how could he not be confirmed in a career of preaching Universalism far and wide? How could he not go out and find the other Thomas Potters scattered across America who were waiting to hear the hopeful message? Build this faith? You better believe it. The very universe was saying to him, Yes!
Build this faith. And that’s what he did. John Murray. A Johnny Appleseed of the spirit, spreading seeds of hope throughout the country, during the years of the American Revolutionary war, and afterwards. Building spiritual communities that change lives, like you and I are doing here and now. It wasn’t easy. Preaching abundance in a world of fear and scarcity is never easy.

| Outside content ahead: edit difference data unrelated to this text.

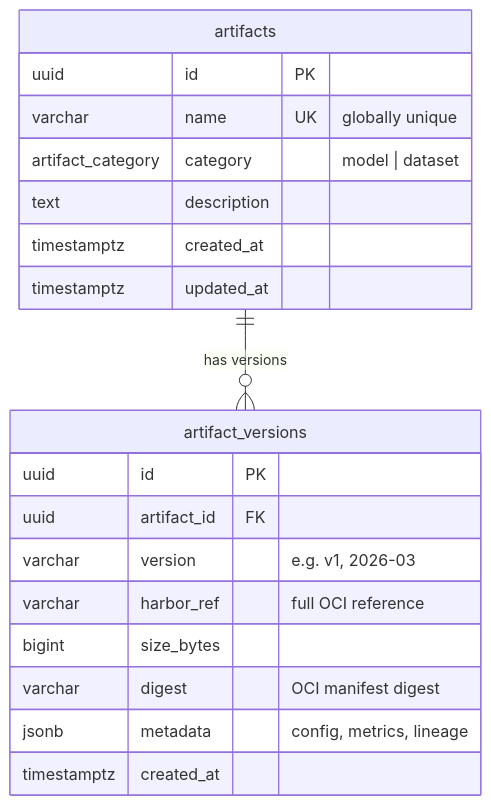
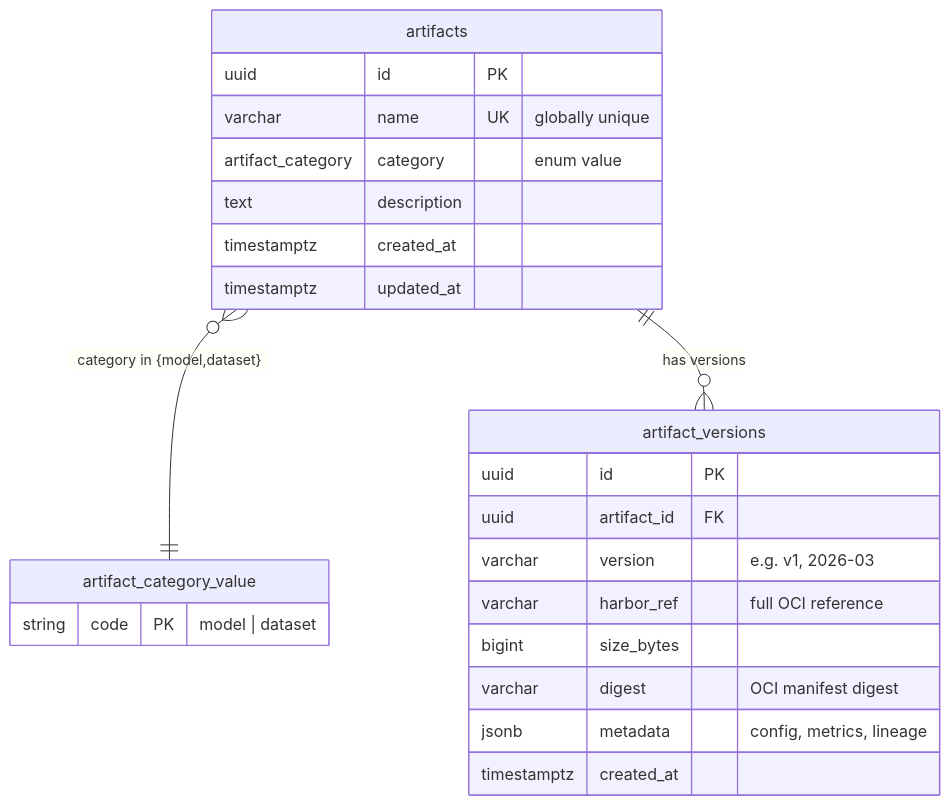
Before and after one commit to DamitDev/solar: the first of 2 diagrams in docs/schema.md, drawn with Mermaid. The commit also changed other lines of this file and 21 other files, not shown here.

````diff
--- a/docs/schema.md
+++ b/docs/schema.md
@@ -11,24 +16,29 @@
 ```mermaid
 erDiagram
+    artifact_category_value {
+        string code PK "model | dataset"
+    }
+
     artifacts {
         uuid id PK
         varchar name UK "globally unique"
-        artifact_category category "model | dataset"
+        artifact_category category "enum value"
         text description
         timestamptz created_at
         timestamptz updated_at
     }
 
     artifact_versions {
         uuid id PK
         uuid artifact_id FK
         varchar version "e.g. v1, 2026-03"
         varchar harbor_ref "full OCI reference"
         bigint size_bytes
         varchar digest "OCI manifest digest"
         jsonb metadata "config, metrics, lineage"
         timestamptz created_at
     }
 
+    artifacts }o--|| artifact_category_value : "category in {model,dataset}"
     artifacts ||--o{ artifact_versions : "has versions"
 ```
````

People hated it, so they did all they could to stop it. Tried to lynch Murray several times, but he escaped. Interrupted him while he was preaching, but he kept on. Once, in Boston in 1774, he was preaching, and he happened to be standing right in front of a window. Someone outside threw a sharp stone through that window. The stone narrowly missed his head—it could have killed him, the stone was so sharp and big—and this is what happened next. Murray reached down and picked up that stone, showed it to his audience, and said, “This argument is solid, and weighty,
but it is neither rational, nor convincing.” And then got right back to his preaching.
Build this faith. That’s our task too. Build it for all the Thomas Potters in the world who are waiting to hear a good word. Build it for the Thomas Potter that is within our children, and within us. Be mighty in the face of people who hate us because of what we stand for. Whenever it feels like there’s not enough—whenever the fear strikes—to turn back to the abundance vision, to help eachother find that vision again, to remember that for what is truly essential in life, always always, there is enough.
Which takes us to what happened at our sister church in Knoxville after the shooting. Afterwards, during the healing service led by Unitarian Universalist Association President Bill Sinkford, those 25 or so children and youth whose performance was so brutally interrupted sang these words from Annie, Jr. (sing along with me if you like):
The sun’ll come out
Bet your bottom dollar
There’ll be sun!
Just thinkin’ about
Clears away the cobwebs,
And the sorrow
‘Til there’s none!
I love ya Tomorrow!
“The congregation,” said one observer, “spontaneously joined in singing with them, and after a few seconds, when the impact of this moment had sunk in, the crowd erupted into applause, tears, shouts, cheers, and many more tears. As the cast finished their grande finale, they took their long-awaited bows to an adoring, grief-stricken, and healing audience.”
John Murray’s story is our story. Tragedy, like the bandit in the Buddha’s parable, will enter into our lives. But our precious faith teaches us that there is a better way than to respond out of fear. The task of the mighty is to dwell within a place of triumphant love and, out of this, to create and heal. The Life Abundant is real. We can help create it for each other. Whatever our personal beliefs today may be about God, we know that, as we build up this community which sustains us, we can still lay hold of that essential Universalist vision. What is real is love. What is real is service. What is real is compassion. What is real is generosity. Abundance is yesterday, abundance is today, abundance is forever.
Rev. Anthony David
Unitarian Universalist Congregation of Atlanta